DATA FOR THE TASK:
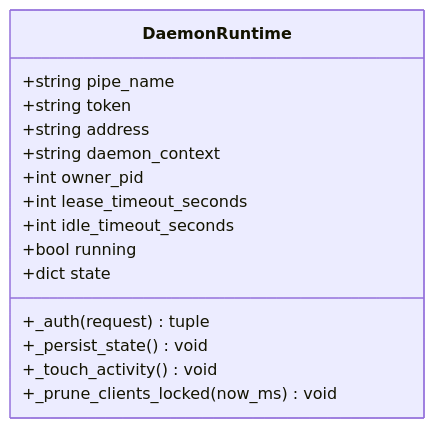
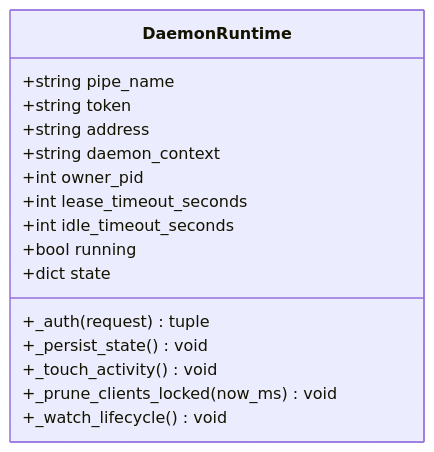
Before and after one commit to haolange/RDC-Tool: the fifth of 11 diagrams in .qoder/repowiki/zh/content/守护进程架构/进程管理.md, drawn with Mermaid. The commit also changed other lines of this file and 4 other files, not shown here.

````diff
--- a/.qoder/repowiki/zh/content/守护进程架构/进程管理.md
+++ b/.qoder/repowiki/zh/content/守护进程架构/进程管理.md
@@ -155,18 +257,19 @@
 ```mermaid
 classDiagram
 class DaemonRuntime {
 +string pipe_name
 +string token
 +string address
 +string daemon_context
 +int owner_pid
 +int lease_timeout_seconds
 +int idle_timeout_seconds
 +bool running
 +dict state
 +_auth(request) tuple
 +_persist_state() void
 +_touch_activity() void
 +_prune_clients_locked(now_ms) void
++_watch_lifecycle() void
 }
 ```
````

YOUR ASSIGNMENT:
After removing the pictures, restate the whole listing above word for word.

EXPECTED ANSWER:
Before and after one commit to haolange/RDC-Tool: the fifth of 11 diagrams in .qoder/repowiki/zh/content/守护进程架构/进程管理.md, drawn with Mermaid. The commit also changed other lines of this file and 4 other files, not shown here.

````diff
--- a/.qoder/repowiki/zh/content/守护进程架构/进程管理.md
+++ b/.qoder/repowiki/zh/content/守护进程架构/进程管理.md
@@ -155,18 +257,19 @@
 ```mermaid
 classDiagram
 class DaemonRuntime {
 +string pipe_name
 +string token
 +string address
 +string daemon_context
 +int owner_pid
 +int lease_timeout_seconds
 +int idle_timeout_seconds
 +bool running
 +dict state
 +_auth(request) tuple
 +_persist_state() void
 +_touch_activity() void
 +_prune_clients_locked(now_ms) void
++_watch_lifecycle() void
 }
 ```
````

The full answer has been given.